Baby Dee – A Book of Songs for Anne Marie

Baby Dee – A Book of Songs for Anne Marie

If you’re familiar with any kind of lieder, or art songs, then you can definitely appreciate the kind of music that is built around poetic verses, operatic voices and subtle, timely calculated accompaniment. One of my favorites was Schubert (check out his Erlkönig if you’ve never had the pleasure) and his impressive ability at combining the implausible into a dream-like fantasy – or nightmare, depending on your mood – that felt chillingly real and well, entirely possible. But such sort of music hasn’t truly been attempted, let alone accepted, outside of the classical world.

Then again, it all depends on the musician you’re working with. Most are in it for the laborious joy it can result in and even if the small percentage of music now being made should be deleted and forgotten, there is hope. Someone like Baby Dee continues to give everything she has inside of her into her music. A harpist and accordion player, she’s often overlooked for another harpist also on the Drag City label but don’t be fooled, her talents are just as ranging and downright fantastic.

With all of that said, her new album A Book of Songs for Anne Marie is just that, a collection of lieder that is as equally moving, as it is musical. Comprising all of her strengths into something that could be heralded as classical music, Dee works within the music, reaching new heights. With the careful hand of Maxim Moston to taper and cavern all of her sounds, not only does everything come off as the expression of an artist coming onto her own but it’s an astounding set of excellent music, period.

Dee fits perfectly on a label like Drag City that seems fully set on allowing their artists to reign in on adventurous tasks. Just look at how sprawling Bonnie “Prince” Billy’s career has been over the past decade: he’s found time to release album after album, with collaborations and an R. Kelly cover sprinkled about. But what makes Dee stand out is not just her voice (a quivering source of strength that evokes Antony’s fragile voice), or even her talents as an instrumentalist (regardless of which instrument she is helming they are each flourishing and alive) but her presence. Each song, brand new in demeanor and outlook, is cradled by a source of attention that not only brings out every detail but ensures that every crevice will not only be heard but felt.

And it all plays out like a book too, fit with an introduction, a driving middle section and an ending that is both somber and resolute. If there’s one thing she’s sure of is her ability at crafting substantial albums, filled with stories and vivid imagery.

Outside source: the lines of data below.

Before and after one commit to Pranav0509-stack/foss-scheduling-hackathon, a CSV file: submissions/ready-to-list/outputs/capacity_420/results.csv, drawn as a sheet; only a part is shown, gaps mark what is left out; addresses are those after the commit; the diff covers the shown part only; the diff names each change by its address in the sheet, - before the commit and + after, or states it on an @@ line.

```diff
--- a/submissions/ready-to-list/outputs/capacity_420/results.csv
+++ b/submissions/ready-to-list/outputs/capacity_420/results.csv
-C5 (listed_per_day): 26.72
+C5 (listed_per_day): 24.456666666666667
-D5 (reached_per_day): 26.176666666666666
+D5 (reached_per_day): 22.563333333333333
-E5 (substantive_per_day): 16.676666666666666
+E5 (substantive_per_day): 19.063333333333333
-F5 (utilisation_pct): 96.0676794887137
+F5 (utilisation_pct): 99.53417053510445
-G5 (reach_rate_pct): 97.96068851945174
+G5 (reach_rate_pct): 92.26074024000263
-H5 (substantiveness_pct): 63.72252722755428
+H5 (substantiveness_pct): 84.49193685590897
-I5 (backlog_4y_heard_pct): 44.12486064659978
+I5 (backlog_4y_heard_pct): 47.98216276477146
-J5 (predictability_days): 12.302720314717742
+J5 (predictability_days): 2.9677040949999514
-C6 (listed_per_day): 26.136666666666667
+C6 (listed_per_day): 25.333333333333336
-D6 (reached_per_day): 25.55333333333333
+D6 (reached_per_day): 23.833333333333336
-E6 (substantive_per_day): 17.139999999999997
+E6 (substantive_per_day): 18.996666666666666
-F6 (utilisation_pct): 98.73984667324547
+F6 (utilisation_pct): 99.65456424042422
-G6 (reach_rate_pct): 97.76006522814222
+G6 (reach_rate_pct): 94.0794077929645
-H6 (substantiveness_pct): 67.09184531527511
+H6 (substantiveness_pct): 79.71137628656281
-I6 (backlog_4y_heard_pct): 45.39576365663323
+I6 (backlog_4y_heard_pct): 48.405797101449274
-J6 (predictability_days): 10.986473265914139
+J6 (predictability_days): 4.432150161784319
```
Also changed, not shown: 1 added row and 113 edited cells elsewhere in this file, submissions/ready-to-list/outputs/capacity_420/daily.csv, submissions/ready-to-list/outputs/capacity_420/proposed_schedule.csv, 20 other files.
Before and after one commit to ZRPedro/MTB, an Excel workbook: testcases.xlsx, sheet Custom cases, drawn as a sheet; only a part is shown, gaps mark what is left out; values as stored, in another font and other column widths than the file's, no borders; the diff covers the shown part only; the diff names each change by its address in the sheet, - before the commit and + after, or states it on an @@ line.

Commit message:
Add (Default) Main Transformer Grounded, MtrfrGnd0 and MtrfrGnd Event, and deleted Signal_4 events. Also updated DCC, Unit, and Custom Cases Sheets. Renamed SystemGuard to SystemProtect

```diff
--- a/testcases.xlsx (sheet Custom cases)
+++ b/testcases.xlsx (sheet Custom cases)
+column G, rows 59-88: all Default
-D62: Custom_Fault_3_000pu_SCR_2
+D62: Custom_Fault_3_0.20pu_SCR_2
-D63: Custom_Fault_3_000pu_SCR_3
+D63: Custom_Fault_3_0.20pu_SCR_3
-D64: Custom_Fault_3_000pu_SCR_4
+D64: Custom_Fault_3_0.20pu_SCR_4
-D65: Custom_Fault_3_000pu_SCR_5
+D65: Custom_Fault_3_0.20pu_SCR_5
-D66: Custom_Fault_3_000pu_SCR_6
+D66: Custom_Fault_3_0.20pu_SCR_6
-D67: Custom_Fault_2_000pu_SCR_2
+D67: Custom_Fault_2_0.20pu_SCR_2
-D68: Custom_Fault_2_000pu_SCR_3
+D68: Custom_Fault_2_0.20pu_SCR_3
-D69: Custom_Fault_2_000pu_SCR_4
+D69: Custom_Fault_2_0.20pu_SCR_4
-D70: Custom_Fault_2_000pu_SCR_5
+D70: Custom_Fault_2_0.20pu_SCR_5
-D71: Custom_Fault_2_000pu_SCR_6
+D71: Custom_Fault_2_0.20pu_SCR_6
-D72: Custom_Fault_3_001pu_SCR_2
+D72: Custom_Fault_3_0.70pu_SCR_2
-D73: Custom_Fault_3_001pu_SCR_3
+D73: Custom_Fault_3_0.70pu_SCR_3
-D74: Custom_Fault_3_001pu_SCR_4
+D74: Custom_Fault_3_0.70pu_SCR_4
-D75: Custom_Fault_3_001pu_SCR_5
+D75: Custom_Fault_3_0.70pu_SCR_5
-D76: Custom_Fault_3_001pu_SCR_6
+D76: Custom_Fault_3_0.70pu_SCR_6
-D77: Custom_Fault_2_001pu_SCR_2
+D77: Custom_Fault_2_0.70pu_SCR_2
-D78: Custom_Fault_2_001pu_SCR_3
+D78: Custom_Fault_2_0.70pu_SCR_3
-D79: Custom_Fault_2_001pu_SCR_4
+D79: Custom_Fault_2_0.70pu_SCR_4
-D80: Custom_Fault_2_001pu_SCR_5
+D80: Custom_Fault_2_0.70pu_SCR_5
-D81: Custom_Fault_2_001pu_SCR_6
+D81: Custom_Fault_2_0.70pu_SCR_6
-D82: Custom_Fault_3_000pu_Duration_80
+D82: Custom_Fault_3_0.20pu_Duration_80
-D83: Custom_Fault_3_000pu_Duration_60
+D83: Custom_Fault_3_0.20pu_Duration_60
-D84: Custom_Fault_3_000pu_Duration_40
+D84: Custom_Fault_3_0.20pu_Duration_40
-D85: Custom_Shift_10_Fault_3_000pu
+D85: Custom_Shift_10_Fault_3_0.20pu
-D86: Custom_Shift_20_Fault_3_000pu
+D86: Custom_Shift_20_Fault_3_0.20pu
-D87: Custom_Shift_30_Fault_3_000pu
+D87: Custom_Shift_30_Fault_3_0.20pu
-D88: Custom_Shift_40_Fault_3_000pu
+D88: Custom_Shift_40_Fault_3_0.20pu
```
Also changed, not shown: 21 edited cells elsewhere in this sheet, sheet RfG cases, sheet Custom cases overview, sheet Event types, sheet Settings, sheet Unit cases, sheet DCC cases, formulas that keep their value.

Don’t be mistaken either, the music is easily performed and directed: this is a sincere collection of songs that sit around, on top of and underneath stories decorated with the most understated of arrangements. But each subsequent listen will reveal more and more nuances that will only leave you searching for more.

It’s certainly a new approach for Baby Dee and one that works wonders for her. Artists tend to reach out every so often but it all depends on where and how they land that will eventually find them successful or not. As challenging as something like A Book of Songs for Anne Marie must have been, its story starts and ends with its creator. She’s creative enough, talented enough and with enough support around her, it’s a no-brainer.